There also is an important provision under section 230 of the Communications Decency Act that may protect you if a third party – not you or your employee or someone acting under your direction – posts something on your blog or website that is defamatory. We cover this protection in more detail in the section on Publishing the Statements and Content of Others.
Fair Comment Privilege
In Arizona, the fair comment privilege “is limited to discussions of matters which are of legitimate concern to the community as a whole because they materially affect the interests of all the community.” Phoenix Newspapers, Inc. v. Church, 103 Ariz. 582, 595 (Ariz. 1968). If actual malice is shown, however, the privilege is defeated. Id.
The fair comment privilege protects both media and non-media defendants when the plaintiff is a public official. The Arizona Supreme Court ruled that regardless of the defendant's media status, "when the plaintiff is a public official and the speech is of public concern, [then] the plaintiff bears the burden of showing that a statement is provably false before an action for defamation can lie." Turner v. Devlin, 174 Ariz. 201, 205 (1993).
The Arizona Supreme Court in the past has also explicitly recognized pure opinion as protected speech. MacConnell v. Mitten, 131 Ariz. 22, 25 (1981) (finding a statement "was pure opinion and not actionable"). It is unclear whether this recognition survived Turner and Milkovich v. Lorain Journal Co., 497 U.S. 1 (1993), however.
Fair Report Privilege
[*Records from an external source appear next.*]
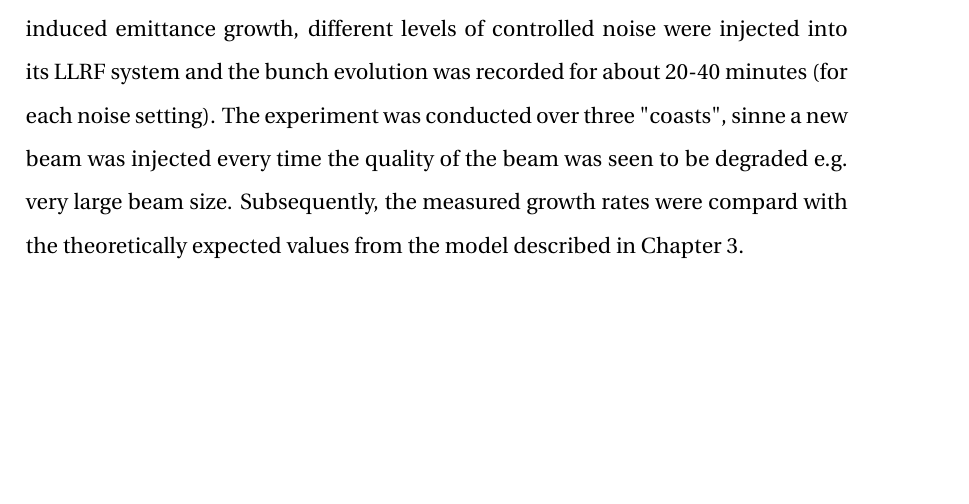
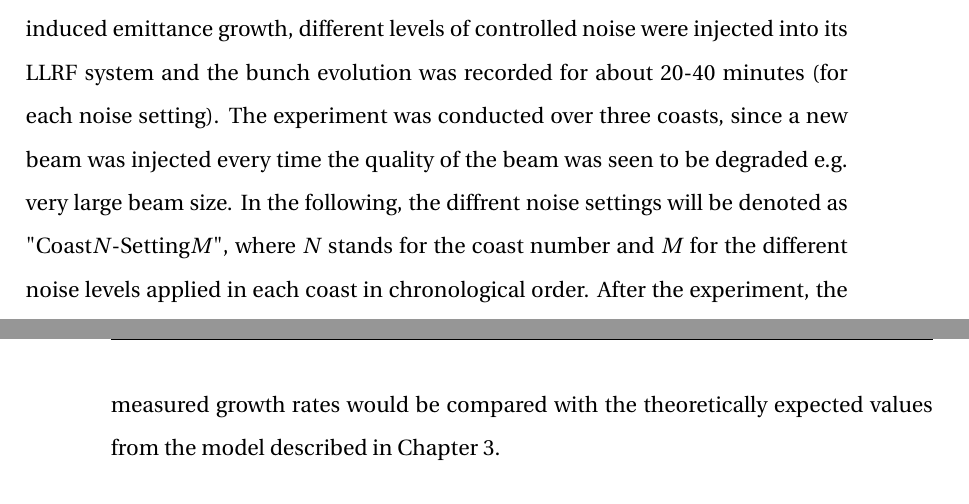
Before and after one commit to natriant/PhD_thesis, a LaTeX thesis (main.tex, which reads chapters/chapter05.tex): part of page 38 of 63 before the commit and two parts of pages 38 and 39 of 64 after it, the two joined at a grey line, cut so that both start at the same text, the shorter picture padded with empty space. Compiled offline with pdfLaTeX.

Commit message:
add terminology for the coast setting notation

```diff
--- a/chapters/chapter05.tex
+++ b/chapters/chapter05.tex
@@ -66,6 +66,7 @@ The main machine and beam parameters used for the emittance growth measurements
 
 %\normalsize{\textbf{Experimental procedure}}\\
 \subsection{Experimental procedure}\label{sec:experimental_procedure_2018}
-The experiment took place on September 5, 2018, and was given a total time window of about 16 hours (start:$\sim$10:30, end:$\sim$17:00). In order to characterize the CC noise induced emittance growth, different levels of controlled noise were injected into its LLRF system and the bunch evolution was recorded for about 20-40 minutes (for each noise setting). The experiment was conducted over three "coasts", sinne a new beam was injected every time the quality of the beam was seen to be degraded e.g. very large beam size. Subsequently, the measured growth rates were compard with the theoretically expected values from the model described in Chapter~\ref{Ch:CC_noise_theory}.
+The experiment took place on September 5, 2018, and was given a total time window of about 16 hours (start:$\sim$10:30, end:$\sim$17:00). In order to characterize the CC noise induced emittance growth, different levels of controlled noise were injected into its LLRF system and the bunch evolution was recorded for about 20-40 minutes (for each noise setting). The experiment was conducted over three coasts, since a new beam was injected every time the quality of the beam was seen to be degraded e.g. very large beam size. In the following, the diffrent noise settings will be denoted as "Coast$N$-Setting$M$", where $N$ stands for the coast number and $M$ for the different noise levels applied in each coast in chronological order. After the experiment, the measured growth rates would be compared with the theoretically expected values from the model described in Chapter~\ref{Ch:CC_noise_theory}.
 %The dedicated experiment to study the emittance growth induced by noise in the $\CC$ RF sytsem took place on September 5, 2018, and was given a total time window of about 16 hours (start:$\sim$10:30, end:$\sim$17:00).
+
 \section{Injected RF noise}\label{sec:injected_RF_noise}
```
Also changed, not shown: main.pdf, chapters/chapter05.tex (2 more changed lines).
In Arizona, the precise scope of the fair report privilege, also known as the public records privilege, is not clear because there is only one case in which the Arizona courts have applied the privilege.